(Change detection data)

****

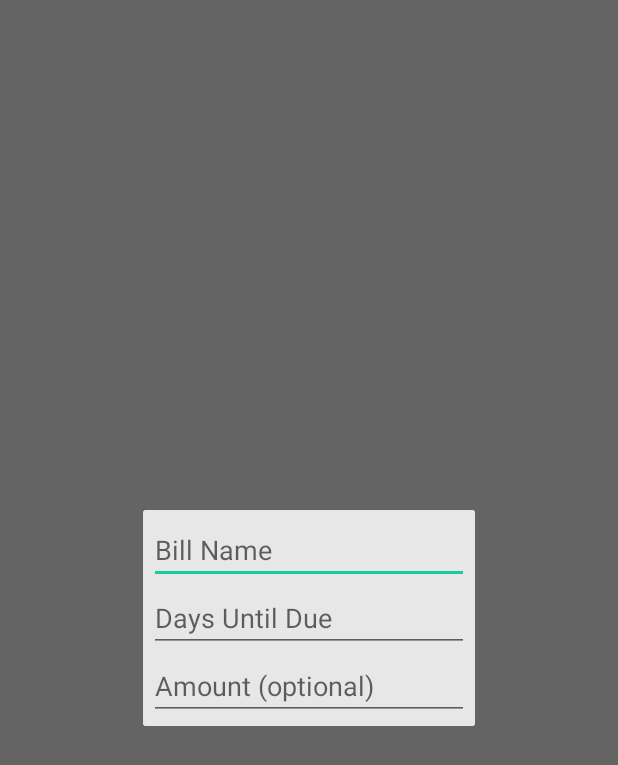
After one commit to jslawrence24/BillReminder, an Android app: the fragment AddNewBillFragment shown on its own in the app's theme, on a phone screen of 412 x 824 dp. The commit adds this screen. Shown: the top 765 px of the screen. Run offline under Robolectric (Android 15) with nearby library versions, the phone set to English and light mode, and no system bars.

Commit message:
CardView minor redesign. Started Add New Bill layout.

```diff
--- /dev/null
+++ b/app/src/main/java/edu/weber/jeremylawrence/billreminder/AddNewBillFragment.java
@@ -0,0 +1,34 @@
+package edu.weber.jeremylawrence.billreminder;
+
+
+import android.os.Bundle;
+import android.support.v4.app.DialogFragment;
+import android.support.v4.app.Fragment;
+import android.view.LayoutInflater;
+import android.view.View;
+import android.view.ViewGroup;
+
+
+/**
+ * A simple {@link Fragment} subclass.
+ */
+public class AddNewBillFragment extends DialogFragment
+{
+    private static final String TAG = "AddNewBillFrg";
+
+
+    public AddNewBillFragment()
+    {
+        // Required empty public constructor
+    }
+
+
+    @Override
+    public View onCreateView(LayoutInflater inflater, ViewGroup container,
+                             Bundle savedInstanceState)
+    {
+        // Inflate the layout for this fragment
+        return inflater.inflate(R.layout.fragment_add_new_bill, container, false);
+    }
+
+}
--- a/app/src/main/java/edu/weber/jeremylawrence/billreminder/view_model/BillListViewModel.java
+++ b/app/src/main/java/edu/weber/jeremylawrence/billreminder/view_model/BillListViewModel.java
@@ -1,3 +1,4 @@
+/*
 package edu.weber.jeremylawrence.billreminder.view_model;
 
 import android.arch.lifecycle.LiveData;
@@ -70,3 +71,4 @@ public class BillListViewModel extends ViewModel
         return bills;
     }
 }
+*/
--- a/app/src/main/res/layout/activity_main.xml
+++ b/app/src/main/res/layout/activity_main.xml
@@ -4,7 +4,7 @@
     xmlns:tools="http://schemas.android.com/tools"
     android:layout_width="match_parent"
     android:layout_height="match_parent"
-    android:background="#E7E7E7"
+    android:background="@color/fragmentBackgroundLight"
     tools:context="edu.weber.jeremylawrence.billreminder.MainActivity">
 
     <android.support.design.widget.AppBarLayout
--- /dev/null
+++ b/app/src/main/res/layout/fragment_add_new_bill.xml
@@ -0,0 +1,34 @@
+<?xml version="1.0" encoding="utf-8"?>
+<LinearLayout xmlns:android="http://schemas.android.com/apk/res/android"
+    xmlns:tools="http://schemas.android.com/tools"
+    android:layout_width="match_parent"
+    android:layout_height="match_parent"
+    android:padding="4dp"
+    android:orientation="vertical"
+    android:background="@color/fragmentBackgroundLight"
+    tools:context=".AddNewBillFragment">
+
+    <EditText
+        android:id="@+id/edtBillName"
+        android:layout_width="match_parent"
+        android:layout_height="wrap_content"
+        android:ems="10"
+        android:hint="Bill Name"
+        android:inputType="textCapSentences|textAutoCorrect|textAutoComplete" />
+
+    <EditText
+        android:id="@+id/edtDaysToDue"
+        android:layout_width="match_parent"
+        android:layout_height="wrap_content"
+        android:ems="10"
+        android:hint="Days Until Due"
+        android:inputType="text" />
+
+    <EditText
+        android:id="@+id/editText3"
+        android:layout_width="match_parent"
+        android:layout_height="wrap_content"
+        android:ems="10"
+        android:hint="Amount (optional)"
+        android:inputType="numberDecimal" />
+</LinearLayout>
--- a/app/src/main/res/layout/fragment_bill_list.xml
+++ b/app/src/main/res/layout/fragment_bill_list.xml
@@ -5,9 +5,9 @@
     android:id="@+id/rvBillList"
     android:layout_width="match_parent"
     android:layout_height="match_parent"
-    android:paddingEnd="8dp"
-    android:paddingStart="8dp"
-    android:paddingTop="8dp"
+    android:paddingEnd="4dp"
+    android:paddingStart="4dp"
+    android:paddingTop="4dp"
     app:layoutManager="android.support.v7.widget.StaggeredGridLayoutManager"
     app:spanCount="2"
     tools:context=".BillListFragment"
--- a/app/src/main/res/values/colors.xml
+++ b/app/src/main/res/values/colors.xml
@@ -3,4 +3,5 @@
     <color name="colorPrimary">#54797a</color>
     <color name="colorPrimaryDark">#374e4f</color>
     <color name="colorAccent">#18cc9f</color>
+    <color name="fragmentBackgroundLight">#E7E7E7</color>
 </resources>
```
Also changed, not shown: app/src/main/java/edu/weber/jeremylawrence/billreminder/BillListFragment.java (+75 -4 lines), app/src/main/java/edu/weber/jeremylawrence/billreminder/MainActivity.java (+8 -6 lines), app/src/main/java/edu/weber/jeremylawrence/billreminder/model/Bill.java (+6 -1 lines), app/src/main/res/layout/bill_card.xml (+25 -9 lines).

****

Required work: Out of the entries, report each line that contains the word "AddNewBillFragment".

Reply to the exercise:
After one commit to jslawrence24/BillReminder, an Android app: the fragment AddNewBillFragment shown on its own in the app's theme, on a phone screen of 412 x 824 dp. The commit adds this screen. Shown: the top 765 px of the screen. Run offline under Robolectric (Android 15) with nearby library versions, the phone set to English and light mode, and no system bars.
+++ b/app/src/main/java/edu/weber/jeremylawrence/billreminder/AddNewBillFragment.java
+public class AddNewBillFragment extends DialogFragment
+    public AddNewBillFragment()
+    tools:context=".AddNewBillFragment">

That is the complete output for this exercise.